(Collection entries)
------------------------

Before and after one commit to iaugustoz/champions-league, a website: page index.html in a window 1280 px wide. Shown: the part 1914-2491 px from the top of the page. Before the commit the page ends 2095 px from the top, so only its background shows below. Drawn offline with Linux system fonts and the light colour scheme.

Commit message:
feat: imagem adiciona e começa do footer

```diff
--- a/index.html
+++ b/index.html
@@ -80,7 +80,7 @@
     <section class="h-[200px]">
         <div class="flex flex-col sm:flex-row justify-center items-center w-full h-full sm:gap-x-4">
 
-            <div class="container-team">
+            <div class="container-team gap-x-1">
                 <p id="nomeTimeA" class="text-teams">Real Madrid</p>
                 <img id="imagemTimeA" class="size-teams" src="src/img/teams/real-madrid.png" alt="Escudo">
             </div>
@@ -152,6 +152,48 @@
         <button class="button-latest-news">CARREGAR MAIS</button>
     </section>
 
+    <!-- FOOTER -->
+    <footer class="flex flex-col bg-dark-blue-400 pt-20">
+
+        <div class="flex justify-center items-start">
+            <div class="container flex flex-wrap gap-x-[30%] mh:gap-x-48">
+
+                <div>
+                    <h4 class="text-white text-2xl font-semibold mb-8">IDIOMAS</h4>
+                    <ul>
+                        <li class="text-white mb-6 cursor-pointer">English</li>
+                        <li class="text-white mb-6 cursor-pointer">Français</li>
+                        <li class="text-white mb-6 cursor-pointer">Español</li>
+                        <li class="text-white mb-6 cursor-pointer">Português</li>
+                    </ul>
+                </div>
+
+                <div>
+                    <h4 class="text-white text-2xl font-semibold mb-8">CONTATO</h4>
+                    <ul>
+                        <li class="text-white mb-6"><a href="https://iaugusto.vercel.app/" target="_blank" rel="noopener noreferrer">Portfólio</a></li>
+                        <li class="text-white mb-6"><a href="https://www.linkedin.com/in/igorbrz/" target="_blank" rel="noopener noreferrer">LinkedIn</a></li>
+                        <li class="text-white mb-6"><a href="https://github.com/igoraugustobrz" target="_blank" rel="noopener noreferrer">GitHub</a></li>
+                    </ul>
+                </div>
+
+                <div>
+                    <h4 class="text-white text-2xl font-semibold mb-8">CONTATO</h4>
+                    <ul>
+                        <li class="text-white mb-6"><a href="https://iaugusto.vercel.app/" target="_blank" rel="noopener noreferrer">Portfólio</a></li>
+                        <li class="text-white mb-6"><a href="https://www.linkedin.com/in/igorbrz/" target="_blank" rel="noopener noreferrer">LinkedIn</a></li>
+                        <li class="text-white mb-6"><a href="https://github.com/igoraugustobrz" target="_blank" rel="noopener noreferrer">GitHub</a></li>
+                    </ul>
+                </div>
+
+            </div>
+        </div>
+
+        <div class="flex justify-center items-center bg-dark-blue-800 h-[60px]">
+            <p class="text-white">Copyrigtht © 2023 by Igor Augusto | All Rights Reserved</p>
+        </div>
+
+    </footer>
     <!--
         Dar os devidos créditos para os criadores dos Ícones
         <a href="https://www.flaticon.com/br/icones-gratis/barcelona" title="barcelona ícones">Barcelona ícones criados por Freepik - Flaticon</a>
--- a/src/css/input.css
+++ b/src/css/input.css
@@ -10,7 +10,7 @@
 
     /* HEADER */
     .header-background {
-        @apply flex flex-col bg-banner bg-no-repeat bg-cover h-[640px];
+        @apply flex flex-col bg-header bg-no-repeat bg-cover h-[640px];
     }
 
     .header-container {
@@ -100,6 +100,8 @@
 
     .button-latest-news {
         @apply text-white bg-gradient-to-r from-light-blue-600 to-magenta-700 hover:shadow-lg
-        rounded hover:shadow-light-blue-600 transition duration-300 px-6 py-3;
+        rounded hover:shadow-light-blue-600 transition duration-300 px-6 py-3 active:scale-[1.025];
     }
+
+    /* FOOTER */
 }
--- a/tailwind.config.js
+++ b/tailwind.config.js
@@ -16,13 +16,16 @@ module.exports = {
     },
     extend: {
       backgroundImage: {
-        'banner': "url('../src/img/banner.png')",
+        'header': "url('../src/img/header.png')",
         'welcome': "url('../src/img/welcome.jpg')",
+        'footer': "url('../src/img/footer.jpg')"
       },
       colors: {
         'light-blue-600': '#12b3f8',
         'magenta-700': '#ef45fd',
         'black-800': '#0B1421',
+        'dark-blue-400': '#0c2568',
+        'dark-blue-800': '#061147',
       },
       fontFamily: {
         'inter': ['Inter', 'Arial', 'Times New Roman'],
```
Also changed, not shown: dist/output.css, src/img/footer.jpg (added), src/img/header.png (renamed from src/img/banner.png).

------------------------

### WHAT TO PRODUCE
Would you copy out all of the entries exactly?

### EXERCISE RESPONSE
Before and after one commit to iaugustoz/champions-league, a website: page index.html in a window 1280 px wide. Shown: the part 1914-2491 px from the top of the page. Before the commit the page ends 2095 px from the top, so only its background shows below. Drawn offline with Linux system fonts and the light colour scheme.

Commit message:
feat: imagem adiciona e começa do footer

```diff
--- a/index.html
+++ b/index.html
@@ -80,7 +80,7 @@
     <section class="h-[200px]">
         <div class="flex flex-col sm:flex-row justify-center items-center w-full h-full sm:gap-x-4">
 
-            <div class="container-team">
+            <div class="container-team gap-x-1">
                 <p id="nomeTimeA" class="text-teams">Real Madrid</p>
                 <img id="imagemTimeA" class="size-teams" src="src/img/teams/real-madrid.png" alt="Escudo">
             </div>
@@ -152,6 +152,48 @@
         <button class="button-latest-news">CARREGAR MAIS</button>
     </section>
 
+    <!-- FOOTER -->
+    <footer class="flex flex-col bg-dark-blue-400 pt-20">
+
+        <div class="flex justify-center items-start">
+            <div class="container flex flex-wrap gap-x-[30%] mh:gap-x-48">
+
+                <div>
+                    <h4 class="text-white text-2xl font-semibold mb-8">IDIOMAS</h4>
+                    <ul>
+                        <li class="text-white mb-6 cursor-pointer">English</li>
+                        <li class="text-white mb-6 cursor-pointer">Français</li>
+                        <li class="text-white mb-6 cursor-pointer">Español</li>
+                        <li class="text-white mb-6 cursor-pointer">Português</li>
+                    </ul>
+                </div>
+
+                <div>
+                    <h4 class="text-white text-2xl font-semibold mb-8">CONTATO</h4>
+                    <ul>
+                        <li class="text-white mb-6"><a href="https://iaugusto.vercel.app/" target="_blank" rel="noopener noreferrer">Portfólio</a></li>
+                        <li class="text-white mb-6"><a href="https://www.linkedin.com/in/igorbrz/" target="_blank" rel="noopener noreferrer">LinkedIn</a></li>
+                        <li class="text-white mb-6"><a href="https://github.com/igoraugustobrz" target="_blank" rel="noopener noreferrer">GitHub</a></li>
+                    </ul>
+                </div>
+
+                <div>
+                    <h4 class="text-white text-2xl font-semibold mb-8">CONTATO</h4>
+                    <ul>
+                        <li class="text-white mb-6"><a href="https://iaugusto.vercel.app/" target="_blank" rel="noopener noreferrer">Portfólio</a></li>
+                        <li class="text-white mb-6"><a href="https://www.linkedin.com/in/igorbrz/" target="_blank" rel="noopener noreferrer">LinkedIn</a></li>
+                        <li class="text-white mb-6"><a href="https://github.com/igoraugustobrz" target="_blank" rel="noopener noreferrer">GitHub</a></li>
+                    </ul>
+                </div>
+
+            </div>
+        </div>
+
+        <div class="flex justify-center items-center bg-dark-blue-800 h-[60px]">
+            <p class="text-white">Copyrigtht © 2023 by Igor Augusto | All Rights Reserved</p>
+        </div>
+
+    </footer>
     <!--
         Dar os devidos créditos para os criadores dos Ícones
         <a href="https://www.flaticon.com/br/icones-gratis/barcelona" title="barcelona ícones">Barcelona ícones criados por Freepik - Flaticon</a>
--- a/src/css/input.css
+++ b/src/css/input.css
@@ -10,7 +10,7 @@
 
     /* HEADER */
     .header-background {
-        @apply flex flex-col bg-banner bg-no-repeat bg-cover h-[640px];
+        @apply flex flex-col bg-header bg-no-repeat bg-cover h-[640px];
     }
 
     .header-container {
@@ -100,6 +100,8 @@
 
     .button-latest-news {
         @apply text-white bg-gradient-to-r from-light-blue-600 to-magenta-700 hover:shadow-lg
-        rounded hover:shadow-light-blue-600 transition duration-300 px-6 py-3;
+        rounded hover:shadow-light-blue-600 transition duration-300 px-6 py-3 active:scale-[1.025];
     }
+
+    /* FOOTER */
 }
--- a/tailwind.config.js
+++ b/tailwind.config.js
@@ -16,13 +16,16 @@ module.exports = {
     },
     extend: {
       backgroundImage: {
-        'banner': "url('../src/img/banner.png')",
+        'header': "url('../src/img/header.png')",
         'welcome': "url('../src/img/welcome.jpg')",
+        'footer': "url('../src/img/footer.jpg')"
       },
       colors: {
         'light-blue-600': '#12b3f8',
         'magenta-700': '#ef45fd',
         'black-800': '#0B1421',
+        'dark-blue-400': '#0c2568',
+        'dark-blue-800': '#061147',
       },
       fontFamily: {
         'inter': ['Inter', 'Arial', 'Times New Roman'],
```
Also changed, not shown: dist/output.css, src/img/footer.jpg (added), src/img/header.png (renamed from src/img/banner.png).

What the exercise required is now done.